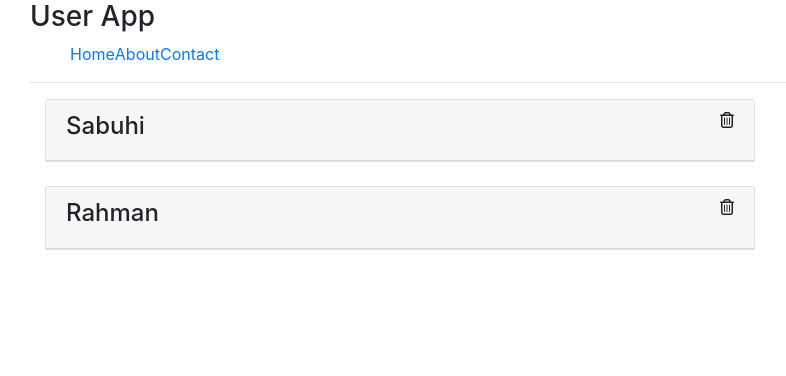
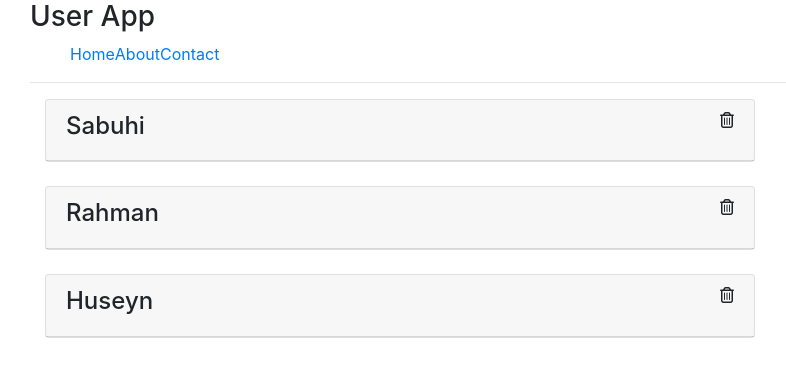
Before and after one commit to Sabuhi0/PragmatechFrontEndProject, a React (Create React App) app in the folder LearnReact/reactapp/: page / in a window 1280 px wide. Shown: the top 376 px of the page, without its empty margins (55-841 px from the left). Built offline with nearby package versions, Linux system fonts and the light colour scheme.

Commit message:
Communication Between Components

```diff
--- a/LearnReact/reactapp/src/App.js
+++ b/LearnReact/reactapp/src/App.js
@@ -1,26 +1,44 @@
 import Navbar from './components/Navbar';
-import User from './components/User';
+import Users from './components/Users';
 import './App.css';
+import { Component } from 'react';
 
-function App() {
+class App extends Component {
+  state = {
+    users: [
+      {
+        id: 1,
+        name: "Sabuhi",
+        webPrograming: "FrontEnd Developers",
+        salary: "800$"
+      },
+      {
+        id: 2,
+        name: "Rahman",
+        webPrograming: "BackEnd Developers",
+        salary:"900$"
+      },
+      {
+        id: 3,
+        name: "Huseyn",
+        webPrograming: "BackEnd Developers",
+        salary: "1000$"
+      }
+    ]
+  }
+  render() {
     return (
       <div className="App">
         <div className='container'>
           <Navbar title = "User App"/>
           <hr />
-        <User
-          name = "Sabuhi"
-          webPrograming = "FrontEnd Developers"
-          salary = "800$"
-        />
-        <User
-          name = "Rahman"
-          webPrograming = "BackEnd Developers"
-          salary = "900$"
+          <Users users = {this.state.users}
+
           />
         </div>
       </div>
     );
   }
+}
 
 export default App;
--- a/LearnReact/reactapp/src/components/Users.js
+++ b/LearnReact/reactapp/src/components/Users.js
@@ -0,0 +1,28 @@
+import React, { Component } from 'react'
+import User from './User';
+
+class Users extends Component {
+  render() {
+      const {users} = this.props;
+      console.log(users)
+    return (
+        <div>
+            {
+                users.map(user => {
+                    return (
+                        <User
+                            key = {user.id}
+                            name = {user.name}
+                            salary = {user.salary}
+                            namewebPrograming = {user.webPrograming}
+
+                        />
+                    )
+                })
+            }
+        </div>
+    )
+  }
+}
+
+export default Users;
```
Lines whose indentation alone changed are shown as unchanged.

Task description »
Please return the records above exactly as written, dropping every picture.

The answer »
Before and after one commit to Sabuhi0/PragmatechFrontEndProject, a React (Create React App) app in the folder LearnReact/reactapp/: page / in a window 1280 px wide. Shown: the top 376 px of the page, without its empty margins (55-841 px from the left). Built offline with nearby package versions, Linux system fonts and the light colour scheme.

Commit message:
Communication Between Components

```diff
--- a/LearnReact/reactapp/src/App.js
+++ b/LearnReact/reactapp/src/App.js
@@ -1,26 +1,44 @@
 import Navbar from './components/Navbar';
-import User from './components/User';
+import Users from './components/Users';
 import './App.css';
+import { Component } from 'react';
 
-function App() {
+class App extends Component {
+  state = {
+    users: [
+      {
+        id: 1,
+        name: "Sabuhi",
+        webPrograming: "FrontEnd Developers",
+        salary: "800$"
+      },
+      {
+        id: 2,
+        name: "Rahman",
+        webPrograming: "BackEnd Developers",
+        salary:"900$"
+      },
+      {
+        id: 3,
+        name: "Huseyn",
+        webPrograming: "BackEnd Developers",
+        salary: "1000$"
+      }
+    ]
+  }
+  render() {
     return (
       <div className="App">
         <div className='container'>
           <Navbar title = "User App"/>
           <hr />
-        <User
-          name = "Sabuhi"
-          webPrograming = "FrontEnd Developers"
-          salary = "800$"
-        />
-        <User
-          name = "Rahman"
-          webPrograming = "BackEnd Developers"
-          salary = "900$"
+          <Users users = {this.state.users}
+
           />
         </div>
       </div>
     );
   }
+}
 
 export default App;
--- a/LearnReact/reactapp/src/components/Users.js
+++ b/LearnReact/reactapp/src/components/Users.js
@@ -0,0 +1,28 @@
+import React, { Component } from 'react'
+import User from './User';
+
+class Users extends Component {
+  render() {
+      const {users} = this.props;
+      console.log(users)
+    return (
+        <div>
+            {
+                users.map(user => {
+                    return (
+                        <User
+                            key = {user.id}
+                            name = {user.name}
+                            salary = {user.salary}
+                            namewebPrograming = {user.webPrograming}
+
+                        />
+                    )
+                })
+            }
+        </div>
+    )
+  }
+}
+
+export default Users;
```
Lines whose indentation alone changed are shown as unchanged.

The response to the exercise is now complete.